irrelevant consideration under Illinois law. Thus, the court holds that
she failed to exercise reasonable diligence.
Because Voogd failed to exercise reasonable diligence, Rule 103(b)
provides that the action "may be dismissed without prejudice, with the
right to refile if the statute of limitation has not run." The ADA
incorporates Title VII's statute of limitations. 42 U.S.C. § 12117;
Kennedy v. Chemical Waste Mgmt., Inc., 79 F.3d 49, 50 (7th Cir. 1996).
Thus, an ADA plaintiff has ninety days from the receipt of the right to
sue letter from the EEOC to file suit. 42 U.S.C. § 2000e-5(f)(1). Voogd
received her right to sue letter on March 21, 2002. The statute of
limitations period expired on June 19, 2002. However, the 90-day limit on filing suit after receipt of the right to
sue letter is subject to equitable tolling in appropriate
circumstances.*fn2 For equitable tolling to apply, a plaintiff must show
(1) excusable ignorance of or non-compliance with the limitations
period, with no prejudice to defendant, or (2) affirmative misconduct of
defendant that lulled the plaintiff into inaction. Payne v. Cook County
Hospital, 719 F. Supp. 730, 732 (N.D. Ill., 1989). Voogd argues that the
first consideration entitles her to equitable tolling of the statute of
limitations. However, Voogd was not ignorant of the limitations period;
she filed her complaint in state court within ninety days of receiving
her right to sue letter from the EEOC. Rather, she was ignorant of the
requirement that she serve her complaint on Pavilion. As explained
above, ignorance of this requirement is not "excusable" under Illinois
law. Steinbrecher, 759 N.E.2d at 518; see also Harvey, 453 N.E.2d at
823. Thus, Voogd is not entitled to equitable tolling of the ADA's

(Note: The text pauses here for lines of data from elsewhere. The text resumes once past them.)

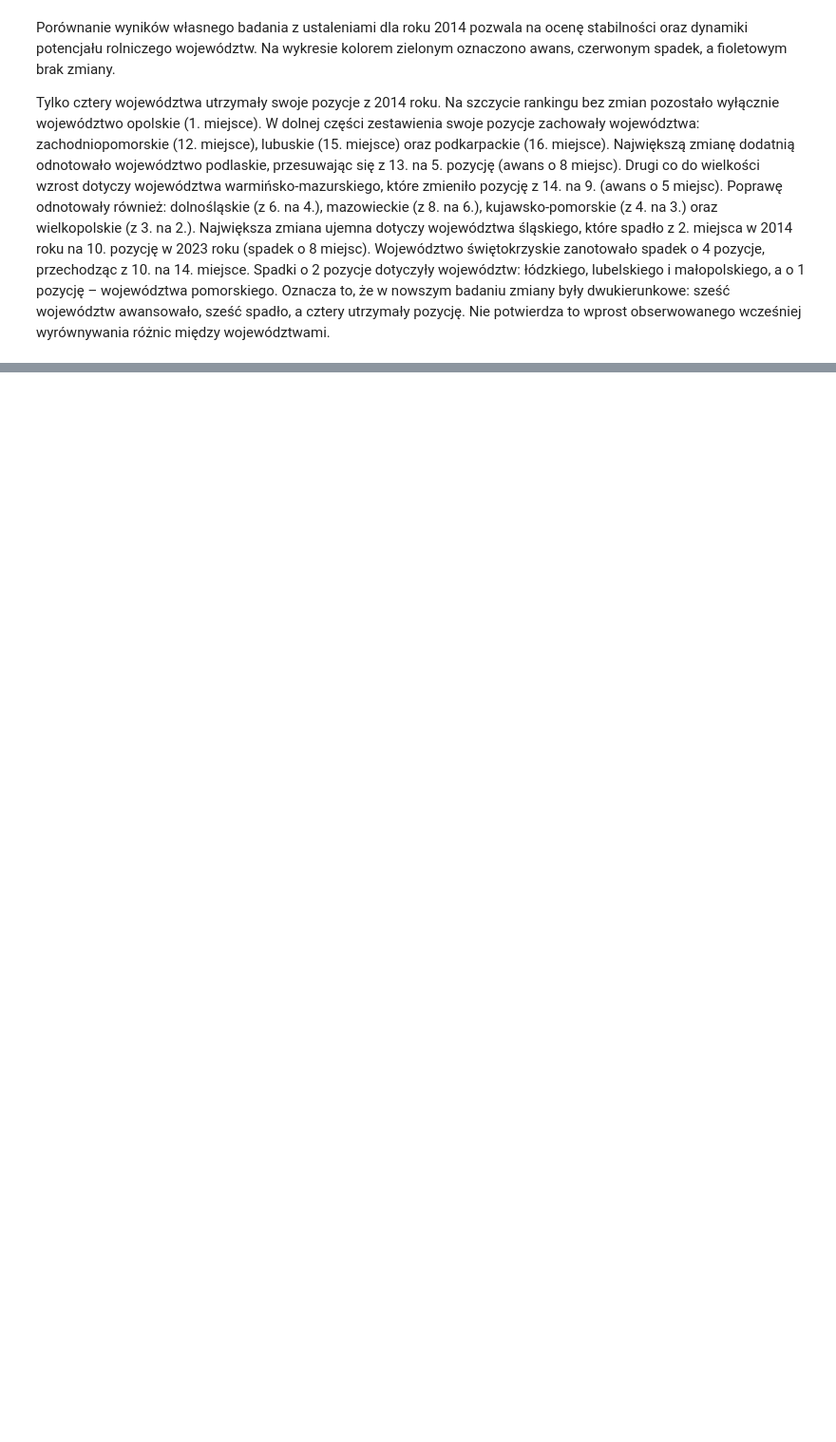
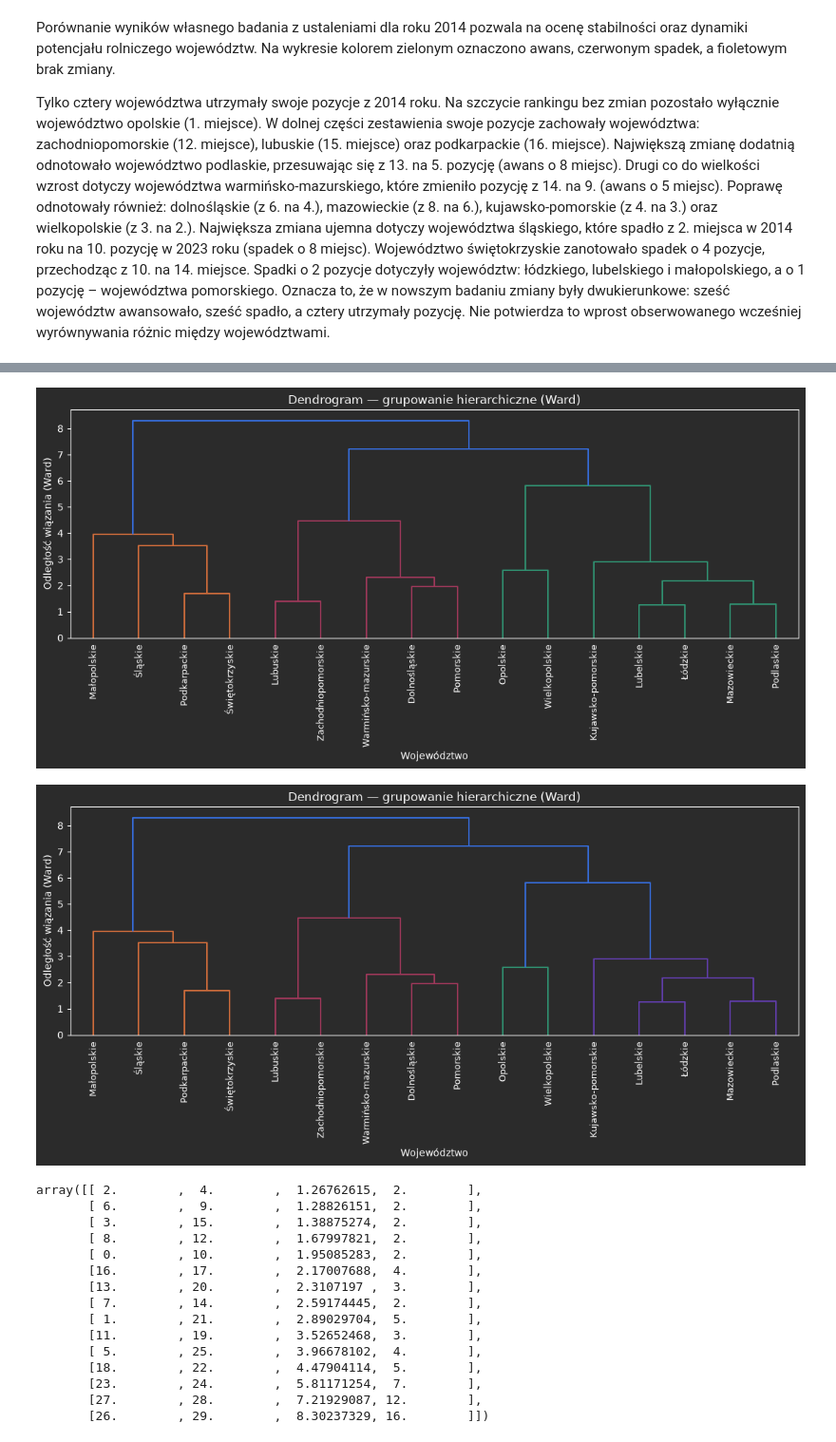
Before and after one commit to pawszu908/sad-project-1, a Jupyter notebook: Analiza.ipynb, the cells around one changed output, grey strips where cells are left out. Shown at 95% size. Saved outputs shown, nothing was run; the diff lists cells and outputs as text; code cells hidden in the pictures; blank space fills up the shorter version.

```diff
--- a/Analiza.ipynb
+++ b/Analiza.ipynb
@@ -110,5 +150,26 @@ Największą zmianę dodatnią odnotowało województwo podlaskie, przesuwając
 # %%
 import clustering
 x, names, df_indexed = clustering.prepare_clustering_data(df, z_std)
-clustering.plot_dendrogram(x, names, k=3)
+z = clustering.hierarchical_clustering(x)
+clustering.plot_dendrogram(z, names, k=3)
+clustering.plot_dendrogram(z, names, k=4)
+z
+# %% [output]
+[figure, added]
+[figure, added]
+array([[ 2.        ,  4.        ,  1.26762615,  2.        ],
+       [ 6.        ,  9.        ,  1.28826151,  2.        ],
+       [ 3.        , 15.        ,  1.38875274,  2.        ],
+       [ 8.        , 12.        ,  1.67997821,  2.        ],
+       [ 0.        , 10.        ,  1.95085283,  2.        ],
+       [16.        , 17.        ,  2.17007688,  4.        ],
+       [13.        , 20.        ,  2.3107197 ,  3.        ],
+       [ 7.        , 14.        ,  2.59174445,  2.        ],
+       [ 1.        , 21.        ,  2.89029704,  5.        ],
+       [11.        , 19.        ,  3.52652468,  3.        ],
+       [ 5.        , 25.        ,  3.96678102,  4.        ],
+       [18.        , 22.        ,  4.47904114,  5.        ],
+       [23.        , 24.        ,  5.81171254,  7.        ],
+       [27.        , 28.        ,  7.21929087, 12.        ],
+       [26.        , 29.        ,  8.30237329, 16.        ]])
 # %%
```
Also changed, not shown: parts of 15 cells of this notebook, 2 other files.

statute of limitations.
For the reasons stated above, Pavilion's motion to dismiss is granted
[#11]. Case is dismissed with prejudice.